• [Data excerpts]:

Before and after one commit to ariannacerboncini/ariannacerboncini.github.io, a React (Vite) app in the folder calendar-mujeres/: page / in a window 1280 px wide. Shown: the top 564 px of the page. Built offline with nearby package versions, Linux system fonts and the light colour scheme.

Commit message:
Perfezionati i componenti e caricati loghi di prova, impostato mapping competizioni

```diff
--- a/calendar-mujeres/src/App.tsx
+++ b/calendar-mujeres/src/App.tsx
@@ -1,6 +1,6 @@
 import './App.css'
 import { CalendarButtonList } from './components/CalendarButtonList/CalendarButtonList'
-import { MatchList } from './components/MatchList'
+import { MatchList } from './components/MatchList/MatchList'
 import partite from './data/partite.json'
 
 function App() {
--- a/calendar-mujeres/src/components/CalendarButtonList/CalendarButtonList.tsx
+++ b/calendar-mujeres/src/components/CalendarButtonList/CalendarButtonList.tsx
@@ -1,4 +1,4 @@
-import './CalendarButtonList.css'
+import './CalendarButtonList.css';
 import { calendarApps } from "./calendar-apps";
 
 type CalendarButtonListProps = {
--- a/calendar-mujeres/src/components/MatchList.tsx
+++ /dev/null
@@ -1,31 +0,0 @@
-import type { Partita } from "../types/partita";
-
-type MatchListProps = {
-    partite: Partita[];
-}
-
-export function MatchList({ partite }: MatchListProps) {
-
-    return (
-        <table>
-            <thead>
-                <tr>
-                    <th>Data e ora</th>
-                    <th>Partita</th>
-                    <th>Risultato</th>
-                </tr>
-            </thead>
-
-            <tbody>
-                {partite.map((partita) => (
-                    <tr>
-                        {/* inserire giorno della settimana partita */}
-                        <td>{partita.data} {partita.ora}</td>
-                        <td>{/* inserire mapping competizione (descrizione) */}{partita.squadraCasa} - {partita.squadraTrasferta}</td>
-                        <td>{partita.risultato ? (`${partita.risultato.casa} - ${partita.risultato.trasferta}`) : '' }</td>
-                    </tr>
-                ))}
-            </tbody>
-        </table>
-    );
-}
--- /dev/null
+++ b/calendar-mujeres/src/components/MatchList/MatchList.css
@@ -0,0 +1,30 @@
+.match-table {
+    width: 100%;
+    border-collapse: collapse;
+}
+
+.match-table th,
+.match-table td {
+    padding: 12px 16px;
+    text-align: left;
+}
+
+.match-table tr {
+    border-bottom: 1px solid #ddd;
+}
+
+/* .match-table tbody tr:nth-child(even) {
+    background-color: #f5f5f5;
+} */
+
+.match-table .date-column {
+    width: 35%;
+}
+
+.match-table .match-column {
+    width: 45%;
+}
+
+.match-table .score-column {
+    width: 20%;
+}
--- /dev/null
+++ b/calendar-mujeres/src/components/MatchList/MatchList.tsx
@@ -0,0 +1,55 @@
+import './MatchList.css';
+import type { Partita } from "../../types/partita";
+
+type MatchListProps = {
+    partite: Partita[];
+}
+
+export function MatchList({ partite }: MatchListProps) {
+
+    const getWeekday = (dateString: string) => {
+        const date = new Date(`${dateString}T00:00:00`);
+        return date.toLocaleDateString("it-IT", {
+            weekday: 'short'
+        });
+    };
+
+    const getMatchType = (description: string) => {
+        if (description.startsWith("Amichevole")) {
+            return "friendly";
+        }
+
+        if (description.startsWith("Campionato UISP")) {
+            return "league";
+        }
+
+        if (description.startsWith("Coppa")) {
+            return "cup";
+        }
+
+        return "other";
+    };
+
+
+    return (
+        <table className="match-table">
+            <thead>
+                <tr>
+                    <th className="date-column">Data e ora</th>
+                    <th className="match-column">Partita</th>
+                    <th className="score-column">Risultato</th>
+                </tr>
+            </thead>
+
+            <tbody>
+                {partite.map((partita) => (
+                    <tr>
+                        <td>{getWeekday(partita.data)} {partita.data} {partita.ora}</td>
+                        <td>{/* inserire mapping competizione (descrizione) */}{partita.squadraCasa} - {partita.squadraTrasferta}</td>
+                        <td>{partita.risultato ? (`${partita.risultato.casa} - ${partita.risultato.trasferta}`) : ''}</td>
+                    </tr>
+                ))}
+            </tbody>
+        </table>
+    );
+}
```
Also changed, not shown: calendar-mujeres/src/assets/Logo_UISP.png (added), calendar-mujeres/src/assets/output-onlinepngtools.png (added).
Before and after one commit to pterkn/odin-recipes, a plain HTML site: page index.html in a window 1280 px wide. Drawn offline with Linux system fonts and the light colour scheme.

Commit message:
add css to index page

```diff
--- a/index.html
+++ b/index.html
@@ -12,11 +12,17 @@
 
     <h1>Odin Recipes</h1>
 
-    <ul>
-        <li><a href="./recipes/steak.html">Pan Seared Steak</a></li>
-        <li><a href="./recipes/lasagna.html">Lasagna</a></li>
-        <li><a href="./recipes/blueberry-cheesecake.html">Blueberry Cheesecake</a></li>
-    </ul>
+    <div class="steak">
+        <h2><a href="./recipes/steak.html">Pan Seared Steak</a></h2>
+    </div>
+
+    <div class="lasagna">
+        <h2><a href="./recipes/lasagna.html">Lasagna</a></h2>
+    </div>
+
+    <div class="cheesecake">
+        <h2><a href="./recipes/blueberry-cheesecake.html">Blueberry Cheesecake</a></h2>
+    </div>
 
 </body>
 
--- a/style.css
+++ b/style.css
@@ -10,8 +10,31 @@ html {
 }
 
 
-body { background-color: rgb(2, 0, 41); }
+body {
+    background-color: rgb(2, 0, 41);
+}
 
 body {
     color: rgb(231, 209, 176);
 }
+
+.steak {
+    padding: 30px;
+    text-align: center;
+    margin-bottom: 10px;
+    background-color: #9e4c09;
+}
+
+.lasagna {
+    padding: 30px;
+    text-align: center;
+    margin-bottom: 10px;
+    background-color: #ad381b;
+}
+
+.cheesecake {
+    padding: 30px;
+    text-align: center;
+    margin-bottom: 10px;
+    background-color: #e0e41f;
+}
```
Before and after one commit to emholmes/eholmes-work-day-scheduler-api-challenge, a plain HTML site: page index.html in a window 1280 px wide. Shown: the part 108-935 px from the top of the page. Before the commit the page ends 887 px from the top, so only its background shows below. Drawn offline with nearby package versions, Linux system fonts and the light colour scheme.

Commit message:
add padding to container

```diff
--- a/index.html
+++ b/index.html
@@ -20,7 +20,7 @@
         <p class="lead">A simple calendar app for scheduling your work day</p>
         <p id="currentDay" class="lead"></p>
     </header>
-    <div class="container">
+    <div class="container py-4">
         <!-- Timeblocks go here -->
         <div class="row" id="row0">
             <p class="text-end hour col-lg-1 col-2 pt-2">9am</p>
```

• [The problem]:
Which lines contain "color"? Copy each of them from the listing.

• [Written reply]:
+    background-color: #f5f5f5;
-body { background-color: rgb(2, 0, 41); }
+    background-color: rgb(2, 0, 41);
     color: rgb(231, 209, 176);
+    background-color: #9e4c09;
+    background-color: #ad381b;
+    background-color: #e0e41f;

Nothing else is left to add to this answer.